• **Task statement**
Lines in the listing below that contain the string "brut" are to be found and copied.
(Beginning of Provided material)
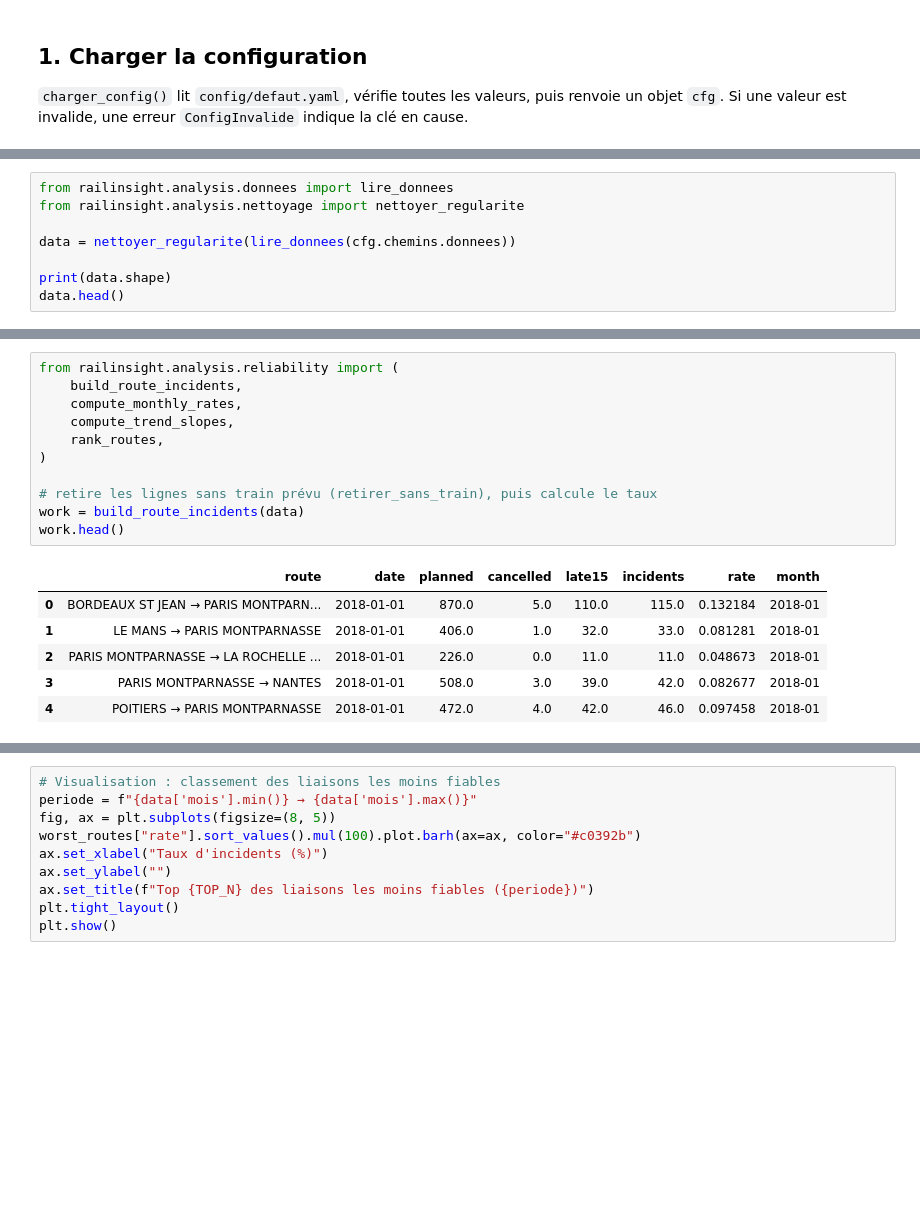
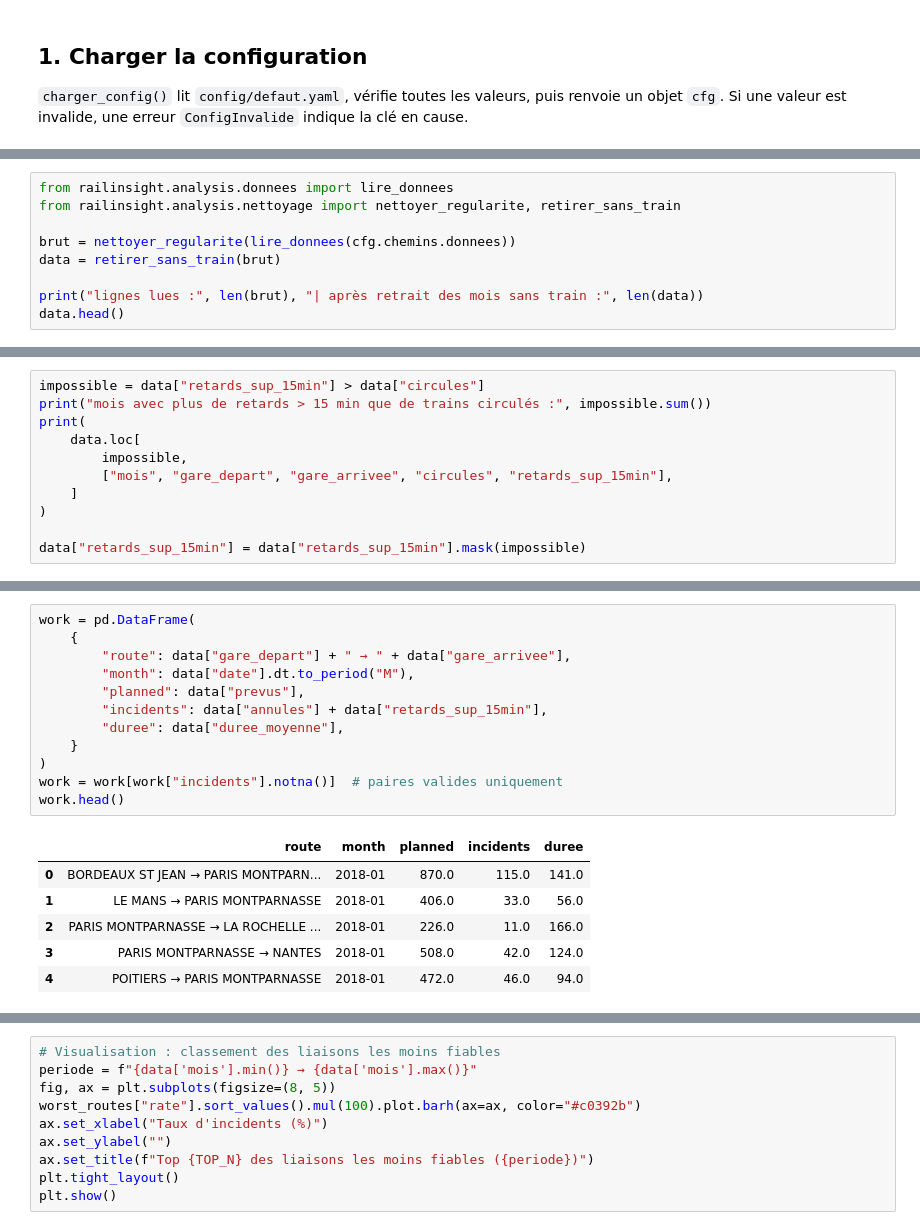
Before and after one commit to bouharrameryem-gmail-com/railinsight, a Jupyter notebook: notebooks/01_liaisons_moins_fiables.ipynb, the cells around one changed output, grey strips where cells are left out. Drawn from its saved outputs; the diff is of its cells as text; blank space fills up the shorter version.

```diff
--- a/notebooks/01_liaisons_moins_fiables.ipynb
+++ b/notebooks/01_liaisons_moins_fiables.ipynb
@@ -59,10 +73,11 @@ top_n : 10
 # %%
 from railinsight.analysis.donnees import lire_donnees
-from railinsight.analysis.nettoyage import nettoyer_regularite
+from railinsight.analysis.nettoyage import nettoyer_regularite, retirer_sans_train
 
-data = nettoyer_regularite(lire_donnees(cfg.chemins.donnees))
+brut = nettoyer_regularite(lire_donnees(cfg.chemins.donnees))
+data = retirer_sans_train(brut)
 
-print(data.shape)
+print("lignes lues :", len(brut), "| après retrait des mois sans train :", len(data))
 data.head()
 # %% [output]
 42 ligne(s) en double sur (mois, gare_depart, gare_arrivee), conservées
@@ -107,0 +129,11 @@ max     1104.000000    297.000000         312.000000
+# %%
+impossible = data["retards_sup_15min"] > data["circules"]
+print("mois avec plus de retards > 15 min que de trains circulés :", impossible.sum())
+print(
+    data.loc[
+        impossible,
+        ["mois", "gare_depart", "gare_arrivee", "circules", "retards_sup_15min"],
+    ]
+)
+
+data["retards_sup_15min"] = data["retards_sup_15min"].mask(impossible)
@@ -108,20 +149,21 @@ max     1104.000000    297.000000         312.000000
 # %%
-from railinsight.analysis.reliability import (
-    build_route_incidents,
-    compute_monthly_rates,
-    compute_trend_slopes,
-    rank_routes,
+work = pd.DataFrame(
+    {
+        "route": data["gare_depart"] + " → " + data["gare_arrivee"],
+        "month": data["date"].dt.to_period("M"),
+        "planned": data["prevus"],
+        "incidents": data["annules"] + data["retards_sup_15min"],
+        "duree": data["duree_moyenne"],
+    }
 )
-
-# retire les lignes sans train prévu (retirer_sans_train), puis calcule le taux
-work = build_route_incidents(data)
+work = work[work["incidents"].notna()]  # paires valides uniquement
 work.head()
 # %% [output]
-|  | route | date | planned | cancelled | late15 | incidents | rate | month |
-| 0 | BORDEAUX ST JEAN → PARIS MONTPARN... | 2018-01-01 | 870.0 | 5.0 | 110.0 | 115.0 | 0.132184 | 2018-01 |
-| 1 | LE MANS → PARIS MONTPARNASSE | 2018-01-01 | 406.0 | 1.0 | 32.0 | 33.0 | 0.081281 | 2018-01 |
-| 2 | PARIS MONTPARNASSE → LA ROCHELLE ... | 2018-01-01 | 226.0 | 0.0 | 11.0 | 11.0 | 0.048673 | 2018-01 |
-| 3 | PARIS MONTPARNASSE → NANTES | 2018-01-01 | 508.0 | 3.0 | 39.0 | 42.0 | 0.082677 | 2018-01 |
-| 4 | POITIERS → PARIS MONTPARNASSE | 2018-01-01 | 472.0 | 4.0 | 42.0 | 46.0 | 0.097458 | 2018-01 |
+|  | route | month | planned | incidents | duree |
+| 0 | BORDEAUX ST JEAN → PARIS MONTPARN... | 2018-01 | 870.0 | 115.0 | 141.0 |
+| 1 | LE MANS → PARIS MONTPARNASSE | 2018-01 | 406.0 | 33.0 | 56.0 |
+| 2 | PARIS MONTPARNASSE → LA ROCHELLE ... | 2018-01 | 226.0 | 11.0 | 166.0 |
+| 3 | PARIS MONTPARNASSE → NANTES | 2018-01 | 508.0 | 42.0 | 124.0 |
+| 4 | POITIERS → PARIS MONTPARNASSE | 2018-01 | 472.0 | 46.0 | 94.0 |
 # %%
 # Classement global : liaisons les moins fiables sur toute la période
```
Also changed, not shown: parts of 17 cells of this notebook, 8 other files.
(End of Provided material)
(Beginning of Provided material)
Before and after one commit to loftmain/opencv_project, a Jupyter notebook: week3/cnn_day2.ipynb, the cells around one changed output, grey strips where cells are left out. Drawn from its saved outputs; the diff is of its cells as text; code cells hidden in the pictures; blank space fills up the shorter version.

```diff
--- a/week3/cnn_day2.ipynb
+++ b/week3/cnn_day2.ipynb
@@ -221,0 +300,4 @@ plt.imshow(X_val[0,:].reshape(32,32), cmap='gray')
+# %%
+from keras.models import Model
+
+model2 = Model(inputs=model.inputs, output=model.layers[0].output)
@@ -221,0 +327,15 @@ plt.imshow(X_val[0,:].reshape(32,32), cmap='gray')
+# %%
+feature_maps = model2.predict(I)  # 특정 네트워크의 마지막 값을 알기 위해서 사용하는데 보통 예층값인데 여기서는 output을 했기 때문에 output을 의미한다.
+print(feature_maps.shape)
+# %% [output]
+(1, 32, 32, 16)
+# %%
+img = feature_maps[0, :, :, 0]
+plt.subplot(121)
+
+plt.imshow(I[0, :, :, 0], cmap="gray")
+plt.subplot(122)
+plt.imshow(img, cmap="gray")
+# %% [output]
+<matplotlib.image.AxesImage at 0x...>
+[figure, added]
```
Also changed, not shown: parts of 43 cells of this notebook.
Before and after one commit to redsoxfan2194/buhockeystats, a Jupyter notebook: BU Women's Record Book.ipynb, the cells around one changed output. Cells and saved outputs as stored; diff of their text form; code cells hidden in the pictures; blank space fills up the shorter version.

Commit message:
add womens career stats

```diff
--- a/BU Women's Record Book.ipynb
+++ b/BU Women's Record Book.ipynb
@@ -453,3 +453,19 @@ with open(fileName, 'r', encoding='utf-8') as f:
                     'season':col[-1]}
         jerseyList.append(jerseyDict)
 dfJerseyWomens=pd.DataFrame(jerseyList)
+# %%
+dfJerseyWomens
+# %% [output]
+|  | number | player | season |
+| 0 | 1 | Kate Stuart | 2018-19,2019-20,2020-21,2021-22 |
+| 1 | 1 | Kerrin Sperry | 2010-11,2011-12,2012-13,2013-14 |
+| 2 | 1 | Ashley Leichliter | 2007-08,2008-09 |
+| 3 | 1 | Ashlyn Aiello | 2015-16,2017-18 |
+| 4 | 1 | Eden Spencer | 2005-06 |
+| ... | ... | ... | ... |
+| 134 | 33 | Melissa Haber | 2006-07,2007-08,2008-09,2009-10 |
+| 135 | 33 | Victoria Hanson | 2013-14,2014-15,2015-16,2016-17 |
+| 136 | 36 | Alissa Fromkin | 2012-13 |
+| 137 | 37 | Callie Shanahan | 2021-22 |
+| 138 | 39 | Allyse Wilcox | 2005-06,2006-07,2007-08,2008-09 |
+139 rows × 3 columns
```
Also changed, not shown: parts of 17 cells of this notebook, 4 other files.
(End of Provided material)
• **Written response**
+brut = nettoyer_regularite(lire_donnees(cfg.chemins.donnees))
+data = retirer_sans_train(brut)
+print("lignes lues :", len(brut), "| après retrait des mois sans train :", len(data))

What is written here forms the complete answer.